I have had several teeth break over the last few years. Why does that keep happening?
Teeth break for several reasons. Finding out why is important so it can prevent more serious and costly problems.
Teeth are meant to touch at even amounts of force going down the long axis of the tooth around the upper and lower arch. A tooth that is contacting the opposing teeth with force in the wrong place can cause a broken tooth. If there are any constant lateral (sideways) forces on teeth, those areas get weak over time and crack.
Teeth that have excessive forces through grinding or clenching can also become weak and break. People who grind or clench usually do so at such high forces that over time, it creates small fractures in the teeth, which weaken the tooth structure. Combine that weakness with teeth that have large, old fillings and the chances of breaking are even higher.
Also, a tooth with a root canal will fracture more easily if it is not covered by a crown. The tooth becomes brittle over time, but will last significantly longer with a protective crown.

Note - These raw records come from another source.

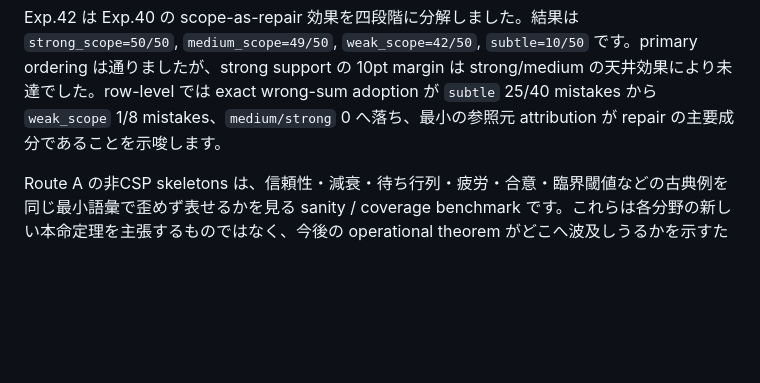
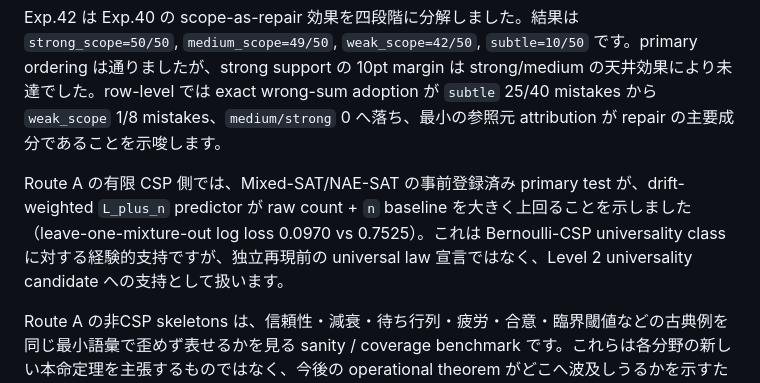
Before and after one commit to karesansui-u/delta-survival-papers, a Markdown page: README.md, the part around one of its changes. Rendered like a GitHub page; blank space fills up the shorter version.

```diff
--- a/README.md
+++ b/README.md
@@ -30,6 +30,8 @@ PDF は [`v2/pdf用/0_構造持続理論の統合版.pdf`](v2/pdf%E7%94%A8/0_%E6
 Exp.40 はこの残った quality-blind baseline を直接叩く事前登録済み検査です。32K に固定し、`scoped / subtle / structural` を各50試行で比較しました。`scoped` は事前に repaired / zero-like として符号化しています。結果は `zero_sanity=50/50`, `scoped=50/50`, `subtle=23/50`, `structural=0/50` で、strong support が通りました。leave-one-target-out の primary log loss でも structure-aware `0.2763` が quality-blind `0.6944` を上回りました。
 
 Exp.42 は Exp.40 の scope-as-repair 効果を四段階に分解しました。結果は `strong_scope=50/50`, `medium_scope=49/50`, `weak_scope=42/50`, `subtle=10/50` です。primary ordering は通りましたが、strong support の 10pt margin は strong/medium の天井効果により未達でした。row-level では exact wrong-sum adoption が `subtle` 25/40 mistakes から `weak_scope` 1/8 mistakes、`medium/strong` 0 へ落ち、最小の参照元 attribution が repair の主要成分であることを示唆します。
+
+Route A の有限 CSP 側では、Mixed-SAT/NAE-SAT の事前登録済み primary test が、drift-weighted `L_plus_n` predictor が raw count + `n` baseline を大きく上回ることを示しました（leave-one-mixture-out log loss 0.0970 vs 0.7525）。これは Bernoulli-CSP universality class に対する経験的支持ですが、独立再現前の universal law 宣言ではなく、Level 2 universality candidate への支持として扱います。
 
 Route A の非CSP skeletons は、信頼性・減衰・待ち行列・疲労・合意・臨界閾値などの古典例を同じ最小語彙で歪めず表せるかを見る sanity / coverage benchmark です。これらは各分野の新しい本命定理を主張するものではなく、今後の operational theorem がどこへ波及しうるかを示すための射程確認として扱います。
 
```
Also changed, not shown: other parts of README.md (+1 -0 lines), v2/0_構造持続理論の統合版.md (+5 -3 lines), v2/補論_有限CSPにおける構造持続の予測力.md (added, +402 -0 lines).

Going to see your dentist regularly can help catch conditions before they become worse. Getting a protective crown or bite guard before something breaks can save money and possible emergencies.